### EXCERPTED RECORDS

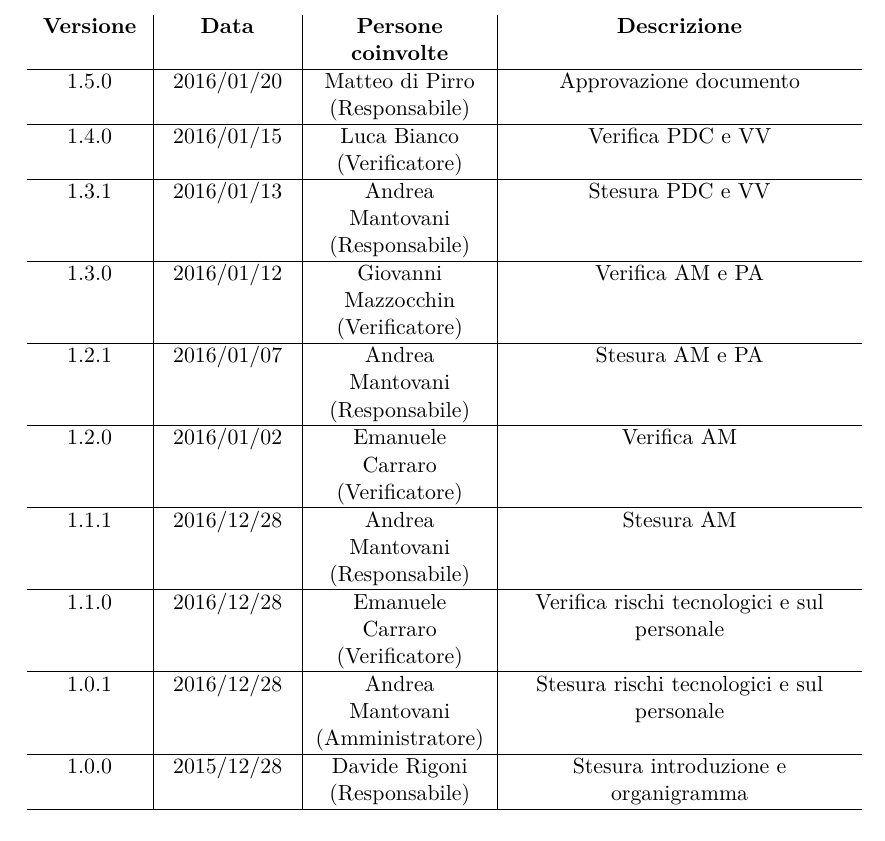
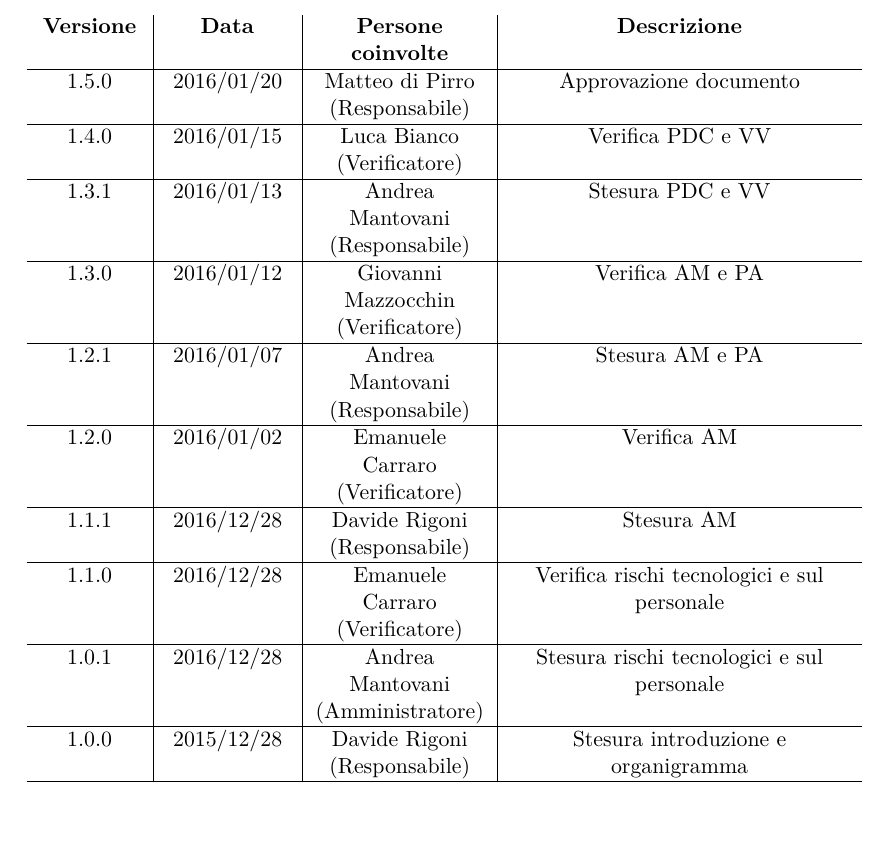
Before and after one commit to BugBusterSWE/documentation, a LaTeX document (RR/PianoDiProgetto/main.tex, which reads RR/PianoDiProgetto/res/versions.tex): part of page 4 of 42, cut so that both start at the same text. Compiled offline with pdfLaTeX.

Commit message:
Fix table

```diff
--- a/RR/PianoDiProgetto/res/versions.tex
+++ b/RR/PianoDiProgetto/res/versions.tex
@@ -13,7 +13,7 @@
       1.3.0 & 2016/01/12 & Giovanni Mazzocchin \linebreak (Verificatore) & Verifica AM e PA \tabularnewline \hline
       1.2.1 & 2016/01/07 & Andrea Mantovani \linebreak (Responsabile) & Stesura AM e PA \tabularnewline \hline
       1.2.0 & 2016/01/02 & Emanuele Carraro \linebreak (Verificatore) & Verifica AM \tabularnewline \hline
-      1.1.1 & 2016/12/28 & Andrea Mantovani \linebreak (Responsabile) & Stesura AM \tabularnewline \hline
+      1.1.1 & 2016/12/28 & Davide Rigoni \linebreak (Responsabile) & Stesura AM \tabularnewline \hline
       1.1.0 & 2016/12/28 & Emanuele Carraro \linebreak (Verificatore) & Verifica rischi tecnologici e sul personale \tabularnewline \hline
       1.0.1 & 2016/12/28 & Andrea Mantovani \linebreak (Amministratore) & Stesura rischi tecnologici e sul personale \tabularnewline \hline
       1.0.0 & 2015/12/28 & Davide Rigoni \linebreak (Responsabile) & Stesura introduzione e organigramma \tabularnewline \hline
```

==

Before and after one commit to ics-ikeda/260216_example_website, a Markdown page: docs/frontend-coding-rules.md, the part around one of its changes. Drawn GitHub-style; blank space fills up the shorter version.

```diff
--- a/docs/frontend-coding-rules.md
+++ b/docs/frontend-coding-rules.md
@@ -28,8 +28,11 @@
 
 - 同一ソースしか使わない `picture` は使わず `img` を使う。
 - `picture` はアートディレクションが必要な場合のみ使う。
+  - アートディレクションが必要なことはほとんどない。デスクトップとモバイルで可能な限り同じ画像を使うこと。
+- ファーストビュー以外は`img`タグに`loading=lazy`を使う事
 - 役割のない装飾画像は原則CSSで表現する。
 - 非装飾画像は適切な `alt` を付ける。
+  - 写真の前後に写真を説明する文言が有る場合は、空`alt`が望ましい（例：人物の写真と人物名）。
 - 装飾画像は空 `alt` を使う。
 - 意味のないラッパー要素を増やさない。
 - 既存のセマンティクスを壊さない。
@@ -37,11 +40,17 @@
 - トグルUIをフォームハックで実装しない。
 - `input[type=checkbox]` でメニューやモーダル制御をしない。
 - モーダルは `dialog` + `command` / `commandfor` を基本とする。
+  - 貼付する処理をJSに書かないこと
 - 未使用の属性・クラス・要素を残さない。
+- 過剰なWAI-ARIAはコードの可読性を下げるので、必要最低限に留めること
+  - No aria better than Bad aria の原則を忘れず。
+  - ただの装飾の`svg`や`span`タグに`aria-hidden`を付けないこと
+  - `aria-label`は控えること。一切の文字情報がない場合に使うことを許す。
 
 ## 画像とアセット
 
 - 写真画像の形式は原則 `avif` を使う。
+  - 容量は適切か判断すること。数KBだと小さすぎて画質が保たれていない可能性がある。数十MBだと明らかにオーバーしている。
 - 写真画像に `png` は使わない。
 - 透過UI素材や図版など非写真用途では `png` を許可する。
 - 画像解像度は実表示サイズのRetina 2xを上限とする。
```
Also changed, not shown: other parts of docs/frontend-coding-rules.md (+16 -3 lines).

### WHAT THE TASK ASKS
Each line above with the word "Davide" must be returned.

### RESPONSE
+      1.1.1 & 2016/12/28 & Davide Rigoni \linebreak (Responsabile) & Stesura AM \tabularnewline \hline
       1.0.0 & 2015/12/28 & Davide Rigoni \linebreak (Responsabile) & Stesura introduzione e organigramma \tabularnewline \hline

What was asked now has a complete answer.